• _WORK REQUEST_
An exact retyping of all lines below is the answer; pictures do not belong in it.

• _AVAILABLE DATA_
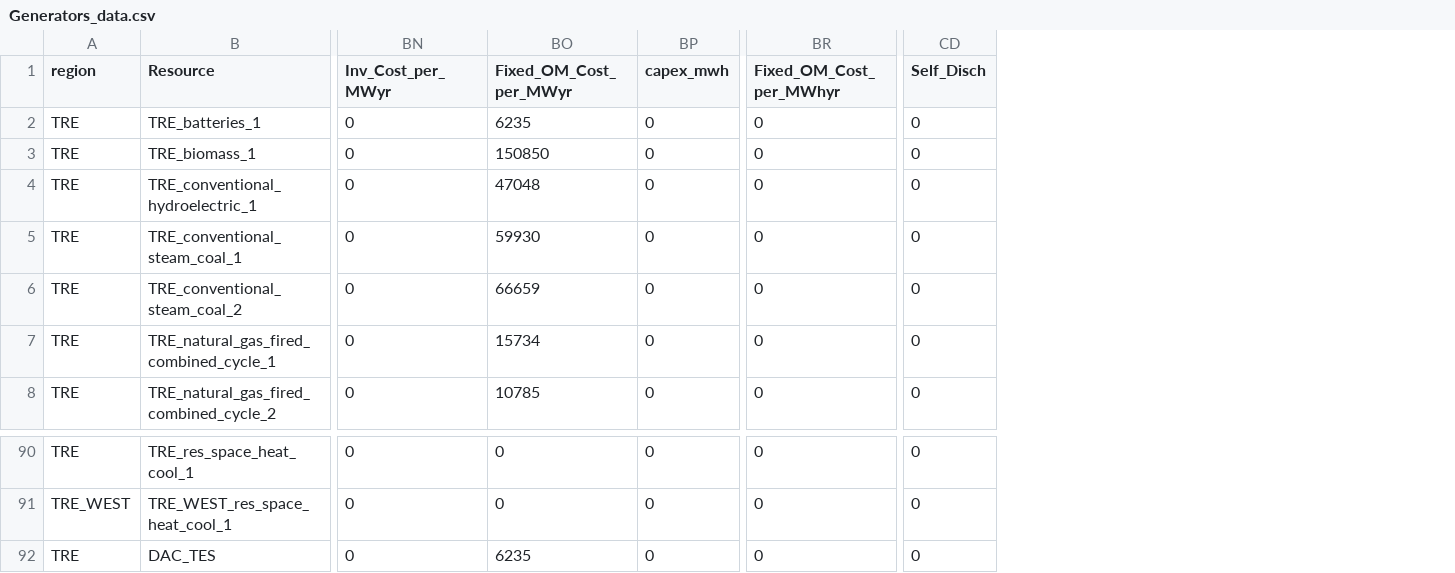
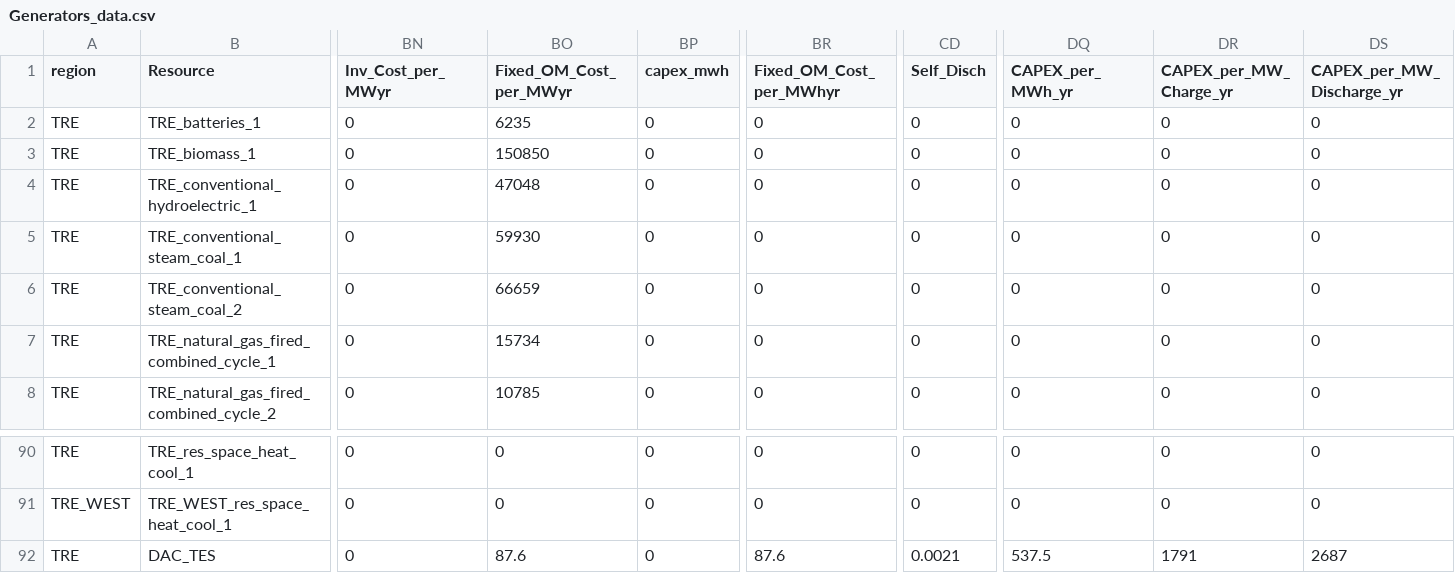
Before and after one commit to vinaykonuru/GenX, a CSV file: ERCOT_input_files/Generators_data.csv, drawn as a sheet; only a part is shown, gaps mark what is left out; the diff names each change by its address in the sheet, - before the commit and + after, or states it on an @@ line.

Commit message:
Update Generators_data.csv

```diff
--- a/ERCOT_input_files/Generators_data.csv
+++ b/ERCOT_input_files/Generators_data.csv
+column DQ (CAPEX_per_MWh_yr), rows 2-8: all 0; rows 90-92: 0 | 0 | 537.5
+column DR (CAPEX_per_MW_Charge_yr), rows 2-8: all 0; rows 90-92: 0 | 0 | 1791
+column DS (CAPEX_per_MW_Discharge_yr), rows 2-8: all 0; rows 90-92: 0 | 0 | 2687
-BO92 (Fixed_OM_Cost_per_MWyr): 6235
+BO92 (Fixed_OM_Cost_per_MWyr): 87.6
-BR92 (Fixed_OM_Cost_per_MWhyr): 0
+BR92 (Fixed_OM_Cost_per_MWhyr): 87.6
-CD92 (Self_Disch): 0
+CD92 (Self_Disch): 0.0021
```
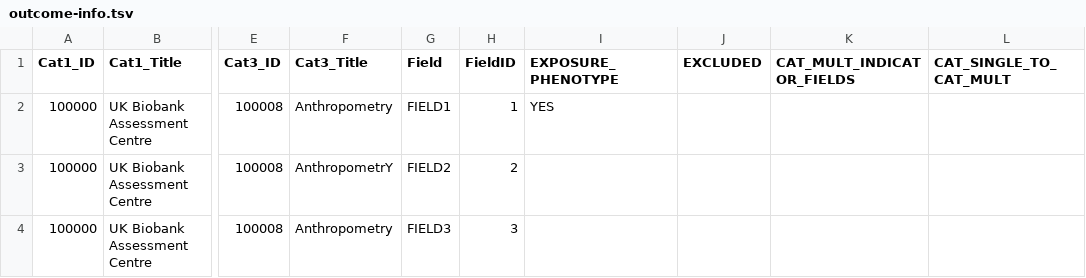
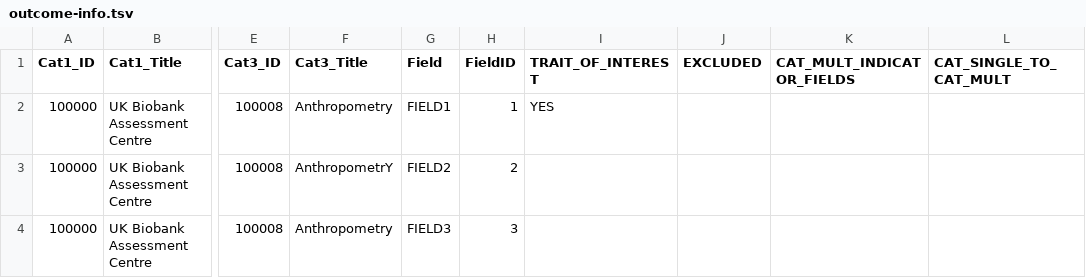
Before and after one commit to MRCIEU/PHESANT, a TSV file: testWAS/variable-lists/outcome-info.tsv, drawn as a sheet; only a part is shown, gaps mark what is left out; the diff names each change by its address in the sheet, - before the commit and + after, or states it on an @@ line.

Commit message:
changed wording from exposure to 'trait of interest' for variable information file column and input arguments

```diff
--- a/testWAS/variable-lists/outcome-info.tsv
+++ b/testWAS/variable-lists/outcome-info.tsv
-I1: EXPOSURE_PHENOTYPE
+I1: TRAIT_OF_INTEREST
```
Also changed, not shown: variable-info/outcome-info.tsv, 15 other files.
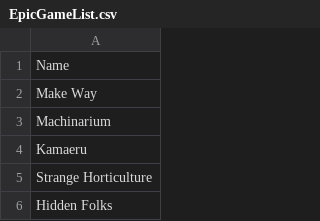
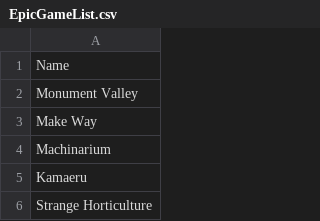
Before and after one commit to jullebarge/Playnite_EgsFreeGamesChecker, a CSV file: csv/EpicGameList.csv, drawn as a sheet; only a part is shown; the shorter side is filled out with more unchanged rows.

Commit message:
Ajout de 1 nouveau(x) jeu(x):

```diff
--- a/csv/EpicGameList.csv
+++ b/csv/EpicGameList.csv
@@ -1,2 +1,3 @@
 Name
+Monument Valley
 Make Way
```
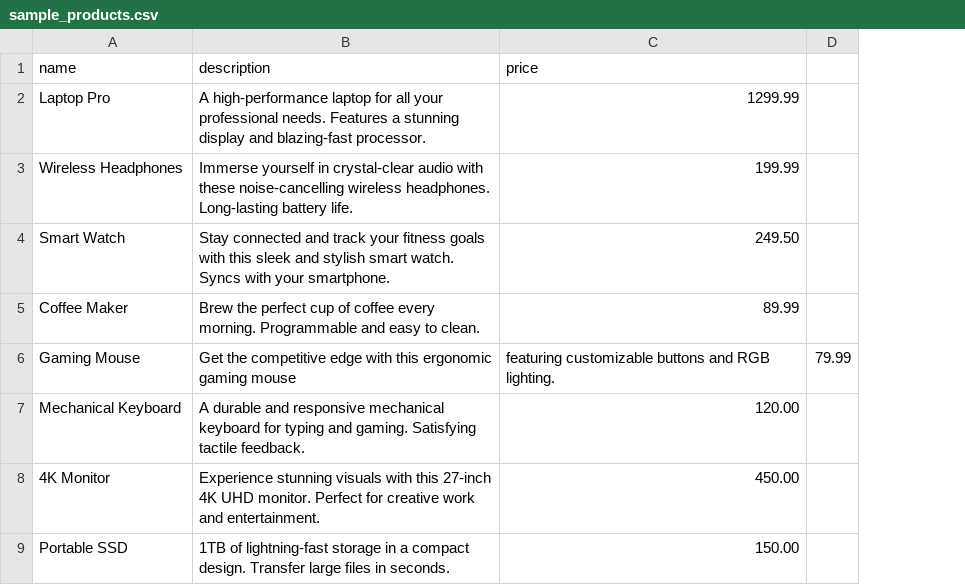
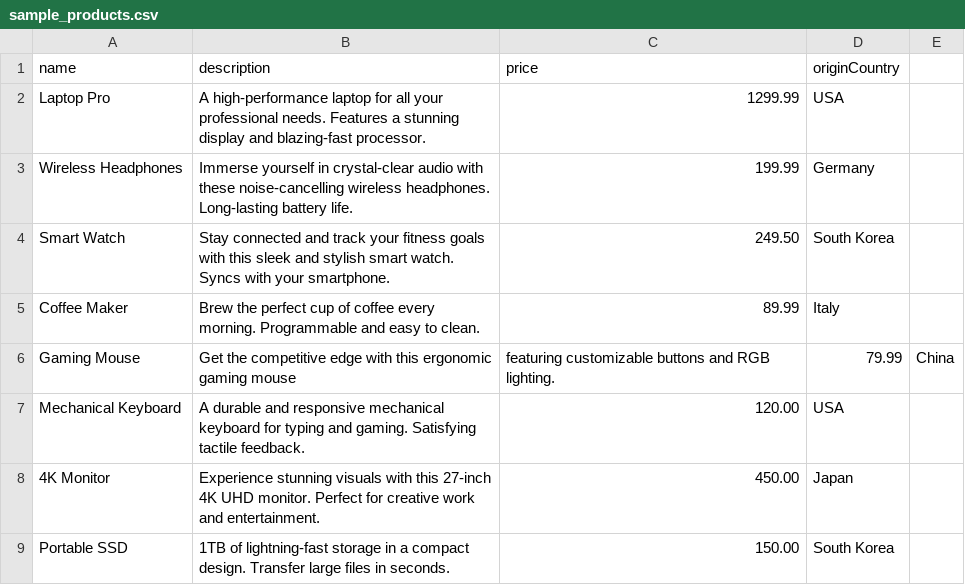
Before and after one commit to amalyshkin/ai-pr-impact, a CSV file: sample_products.csv, drawn as a sheet; removed rows and columns are numbered as before the commit, all else as after; the diff names each change by its address in the sheet, - before the commit and + after, or states it on an @@ line.

Commit message:
IMP-5 Added the new 'Origin country' field to products.

```diff
--- a/sample_products.csv
+++ b/sample_products.csv
-column D, row 6: 79.99
+column D (originCountry), rows 2-9: USA | Germany | South Korea | Italy | 79.99 | USA | Japan | South Korea
+column E, row 6: China
```
Also changed, not shown: 4 other files.
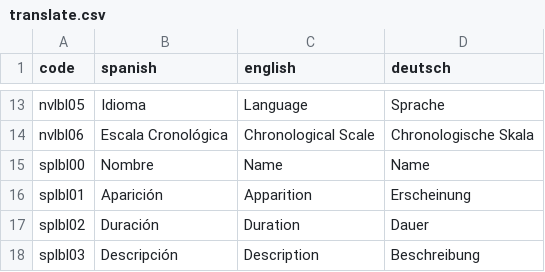
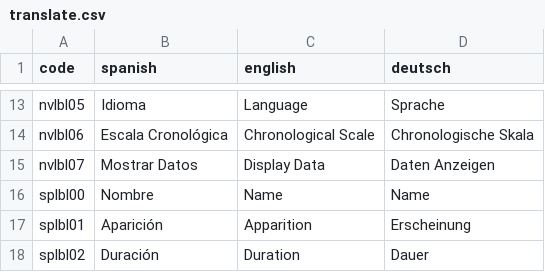
Before and after one commit to LUCHER4321/chrono-phylo-tree, a CSV file: public/translate.csv, drawn as a sheet; only a part is shown, gaps mark what is left out; the shorter side is filled out with more unchanged rows; the diff names each change by its address in the sheet, - before the commit and + after, or states it on an @@ line.

Commit message:
Update translate.csv

```diff
--- a/public/translate.csv
+++ b/public/translate.csv
+row 15: nvlbl07 | Mostrar Datos | Display Data | Daten Anzeigen
```
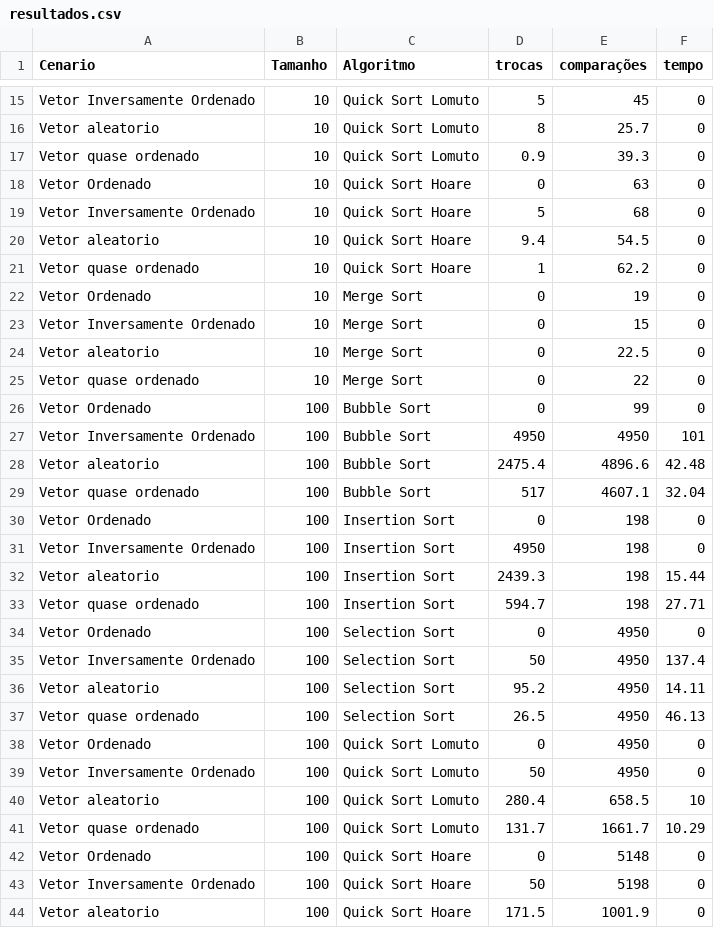
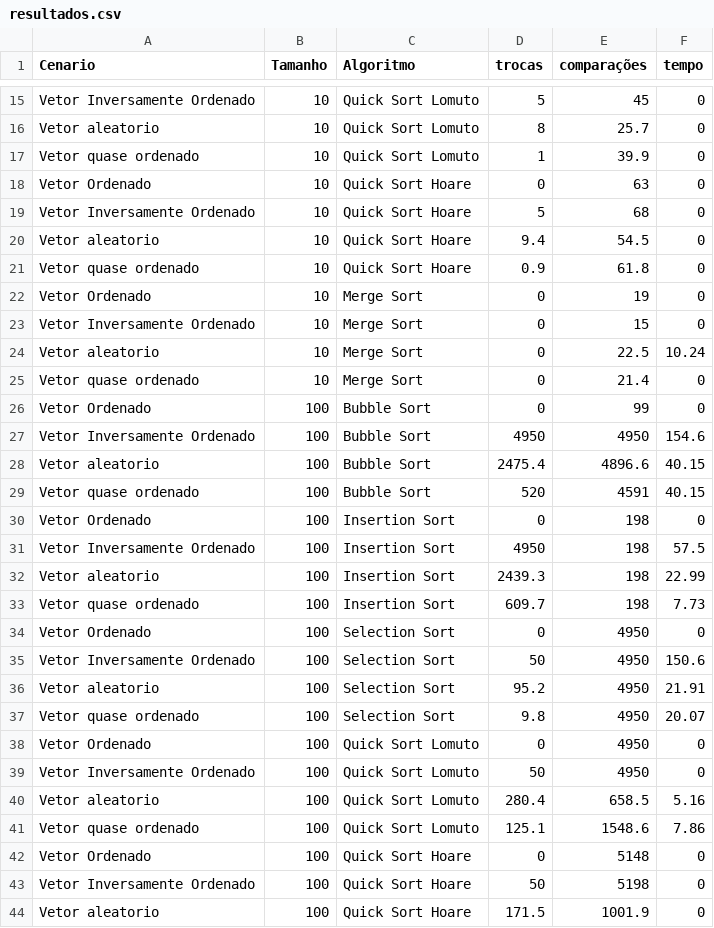
Before and after one commit to luana0220/algorithm-ordenation, a CSV file: resultados.csv, drawn as a sheet; only a part is shown, gaps mark what is left out; the diff covers the shown part only.

```diff
--- a/resultados.csv
+++ b/resultados.csv
@@ -16,3 +16,3 @@ Vetor Inversamente Ordenado,10,Quick Sort Lomuto,5,45,0
 Vetor aleatorio,10,Quick Sort Lomuto,8,25.7,0
-Vetor quase ordenado,10,Quick Sort Lomuto,0.9,39.3,0
+Vetor quase ordenado,10,Quick Sort Lomuto,1,39.9,0
 Vetor Ordenado,10,Quick Sort Hoare,0,63,0
@@ -20,23 +20,23 @@ Vetor Inversamente Ordenado,10,Quick Sort Hoare,5,68,0
 Vetor aleatorio,10,Quick Sort Hoare,9.4,54.5,0
-Vetor quase ordenado,10,Quick Sort Hoare,1,62.2,0
+Vetor quase ordenado,10,Quick Sort Hoare,0.9,61.8,0
 Vetor Ordenado,10,Merge Sort,0,19,0
 Vetor Inversamente Ordenado,10,Merge Sort,0,15,0
-Vetor aleatorio,10,Merge Sort,0,22.5,0
-Vetor quase ordenado,10,Merge Sort,0,22,0
+Vetor aleatorio,10,Merge Sort,0,22.5,10.24
+Vetor quase ordenado,10,Merge Sort,0,21.4,0
 Vetor Ordenado,100,Bubble Sort,0,99,0
-Vetor Inversamente Ordenado,100,Bubble Sort,4950,4950,101
-Vetor aleatorio,100,Bubble Sort,2475.4,4896.6,42.48
-Vetor quase ordenado,100,Bubble Sort,517,4607.1,32.04
+Vetor Inversamente Ordenado,100,Bubble Sort,4950,4950,154.6
+Vetor aleatorio,100,Bubble Sort,2475.4,4896.6,40.15
+Vetor quase ordenado,100,Bubble Sort,520,4591,40.15
 Vetor Ordenado,100,Insertion Sort,0,198,0
-Vetor Inversamente Ordenado,100,Insertion Sort,4950,198,0
-Vetor aleatorio,100,Insertion Sort,2439.3,198,15.44
-Vetor quase ordenado,100,Insertion Sort,594.7,198,27.71
+Vetor Inversamente Ordenado,100,Insertion Sort,4950,198,57.5
+Vetor aleatorio,100,Insertion Sort,2439.3,198,22.99
+Vetor quase ordenado,100,Insertion Sort,609.7,198,7.73
 Vetor Ordenado,100,Selection Sort,0,4950,0
-Vetor Inversamente Ordenado,100,Selection Sort,50,4950,137.4
-Vetor aleatorio,100,Selection Sort,95.2,4950,14.11
-Vetor quase ordenado,100,Selection Sort,26.5,4950,46.13
+Vetor Inversamente Ordenado,100,Selection Sort,50,4950,150.6
+Vetor aleatorio,100,Selection Sort,95.2,4950,21.91
+Vetor quase ordenado,100,Selection Sort,9.8,4950,20.07
 Vetor Ordenado,100,Quick Sort Lomuto,0,4950,0
 Vetor Inversamente Ordenado,100,Quick Sort Lomuto,50,4950,0
-Vetor aleatorio,100,Quick Sort Lomuto,280.4,658.5,10
-Vetor quase ordenado,100,Quick Sort Lomuto,131.7,1661.7,10.29
+Vetor aleatorio,100,Quick Sort Lomuto,280.4,658.5,5.16
+Vetor quase ordenado,100,Quick Sort Lomuto,125.1,1548.6,7.86
 Vetor Ordenado,100,Quick Sort Hoare,0,5148,0
```
Also changed, not shown: 2 added rows, 7 removed rows and 50 edited cells elsewhere in this file, 3 other files.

• _RESPONSE TO THE TASK_
Before and after one commit to vinaykonuru/GenX, a CSV file: ERCOT_input_files/Generators_data.csv, drawn as a sheet; only a part is shown, gaps mark what is left out; the diff names each change by its address in the sheet, - before the commit and + after, or states it on an @@ line.

Commit message:
Update Generators_data.csv

```diff
--- a/ERCOT_input_files/Generators_data.csv
+++ b/ERCOT_input_files/Generators_data.csv
+column DQ (CAPEX_per_MWh_yr), rows 2-8: all 0; rows 90-92: 0 | 0 | 537.5
+column DR (CAPEX_per_MW_Charge_yr), rows 2-8: all 0; rows 90-92: 0 | 0 | 1791
+column DS (CAPEX_per_MW_Discharge_yr), rows 2-8: all 0; rows 90-92: 0 | 0 | 2687
-BO92 (Fixed_OM_Cost_per_MWyr): 6235
+BO92 (Fixed_OM_Cost_per_MWyr): 87.6
-BR92 (Fixed_OM_Cost_per_MWhyr): 0
+BR92 (Fixed_OM_Cost_per_MWhyr): 87.6
-CD92 (Self_Disch): 0
+CD92 (Self_Disch): 0.0021
```
Before and after one commit to MRCIEU/PHESANT, a TSV file: testWAS/variable-lists/outcome-info.tsv, drawn as a sheet; only a part is shown, gaps mark what is left out; the diff names each change by its address in the sheet, - before the commit and + after, or states it on an @@ line.

Commit message:
changed wording from exposure to 'trait of interest' for variable information file column and input arguments

```diff
--- a/testWAS/variable-lists/outcome-info.tsv
+++ b/testWAS/variable-lists/outcome-info.tsv
-I1: EXPOSURE_PHENOTYPE
+I1: TRAIT_OF_INTEREST
```
Also changed, not shown: variable-info/outcome-info.tsv, 15 other files.
Before and after one commit to jullebarge/Playnite_EgsFreeGamesChecker, a CSV file: csv/EpicGameList.csv, drawn as a sheet; only a part is shown; the shorter side is filled out with more unchanged rows.

Commit message:
Ajout de 1 nouveau(x) jeu(x):

```diff
--- a/csv/EpicGameList.csv
+++ b/csv/EpicGameList.csv
@@ -1,2 +1,3 @@
 Name
+Monument Valley
 Make Way
```
Before and after one commit to amalyshkin/ai-pr-impact, a CSV file: sample_products.csv, drawn as a sheet; removed rows and columns are numbered as before the commit, all else as after; the diff names each change by its address in the sheet, - before the commit and + after, or states it on an @@ line.

Commit message:
IMP-5 Added the new 'Origin country' field to products.

```diff
--- a/sample_products.csv
+++ b/sample_products.csv
-column D, row 6: 79.99
+column D (originCountry), rows 2-9: USA | Germany | South Korea | Italy | 79.99 | USA | Japan | South Korea
+column E, row 6: China
```
Also changed, not shown: 4 other files.
Before and after one commit to LUCHER4321/chrono-phylo-tree, a CSV file: public/translate.csv, drawn as a sheet; only a part is shown, gaps mark what is left out; the shorter side is filled out with more unchanged rows; the diff names each change by its address in the sheet, - before the commit and + after, or states it on an @@ line.

Commit message:
Update translate.csv

```diff
--- a/public/translate.csv
+++ b/public/translate.csv
+row 15: nvlbl07 | Mostrar Datos | Display Data | Daten Anzeigen
```
Before and after one commit to luana0220/algorithm-ordenation, a CSV file: resultados.csv, drawn as a sheet; only a part is shown, gaps mark what is left out; the diff covers the shown part only.

```diff
--- a/resultados.csv
+++ b/resultados.csv
@@ -16,3 +16,3 @@ Vetor Inversamente Ordenado,10,Quick Sort Lomuto,5,45,0
 Vetor aleatorio,10,Quick Sort Lomuto,8,25.7,0
-Vetor quase ordenado,10,Quick Sort Lomuto,0.9,39.3,0
+Vetor quase ordenado,10,Quick Sort Lomuto,1,39.9,0
 Vetor Ordenado,10,Quick Sort Hoare,0,63,0
@@ -20,23 +20,23 @@ Vetor Inversamente Ordenado,10,Quick Sort Hoare,5,68,0
 Vetor aleatorio,10,Quick Sort Hoare,9.4,54.5,0
-Vetor quase ordenado,10,Quick Sort Hoare,1,62.2,0
+Vetor quase ordenado,10,Quick Sort Hoare,0.9,61.8,0
 Vetor Ordenado,10,Merge Sort,0,19,0
 Vetor Inversamente Ordenado,10,Merge Sort,0,15,0
-Vetor aleatorio,10,Merge Sort,0,22.5,0
-Vetor quase ordenado,10,Merge Sort,0,22,0
+Vetor aleatorio,10,Merge Sort,0,22.5,10.24
+Vetor quase ordenado,10,Merge Sort,0,21.4,0
 Vetor Ordenado,100,Bubble Sort,0,99,0
-Vetor Inversamente Ordenado,100,Bubble Sort,4950,4950,101
-Vetor aleatorio,100,Bubble Sort,2475.4,4896.6,42.48
-Vetor quase ordenado,100,Bubble Sort,517,4607.1,32.04
+Vetor Inversamente Ordenado,100,Bubble Sort,4950,4950,154.6
+Vetor aleatorio,100,Bubble Sort,2475.4,4896.6,40.15
+Vetor quase ordenado,100,Bubble Sort,520,4591,40.15
 Vetor Ordenado,100,Insertion Sort,0,198,0
-Vetor Inversamente Ordenado,100,Insertion Sort,4950,198,0
-Vetor aleatorio,100,Insertion Sort,2439.3,198,15.44
-Vetor quase ordenado,100,Insertion Sort,594.7,198,27.71
+Vetor Inversamente Ordenado,100,Insertion Sort,4950,198,57.5
+Vetor aleatorio,100,Insertion Sort,2439.3,198,22.99
+Vetor quase ordenado,100,Insertion Sort,609.7,198,7.73
 Vetor Ordenado,100,Selection Sort,0,4950,0
-Vetor Inversamente Ordenado,100,Selection Sort,50,4950,137.4
-Vetor aleatorio,100,Selection Sort,95.2,4950,14.11
-Vetor quase ordenado,100,Selection Sort,26.5,4950,46.13
+Vetor Inversamente Ordenado,100,Selection Sort,50,4950,150.6
+Vetor aleatorio,100,Selection Sort,95.2,4950,21.91
+Vetor quase ordenado,100,Selection Sort,9.8,4950,20.07
 Vetor Ordenado,100,Quick Sort Lomuto,0,4950,0
 Vetor Inversamente Ordenado,100,Quick Sort Lomuto,50,4950,0
-Vetor aleatorio,100,Quick Sort Lomuto,280.4,658.5,10
-Vetor quase ordenado,100,Quick Sort Lomuto,131.7,1661.7,10.29
+Vetor aleatorio,100,Quick Sort Lomuto,280.4,658.5,5.16
+Vetor quase ordenado,100,Quick Sort Lomuto,125.1,1548.6,7.86
 Vetor Ordenado,100,Quick Sort Hoare,0,5148,0
```
Also changed, not shown: 2 added rows, 7 removed rows and 50 edited cells elsewhere in this file, 3 other files.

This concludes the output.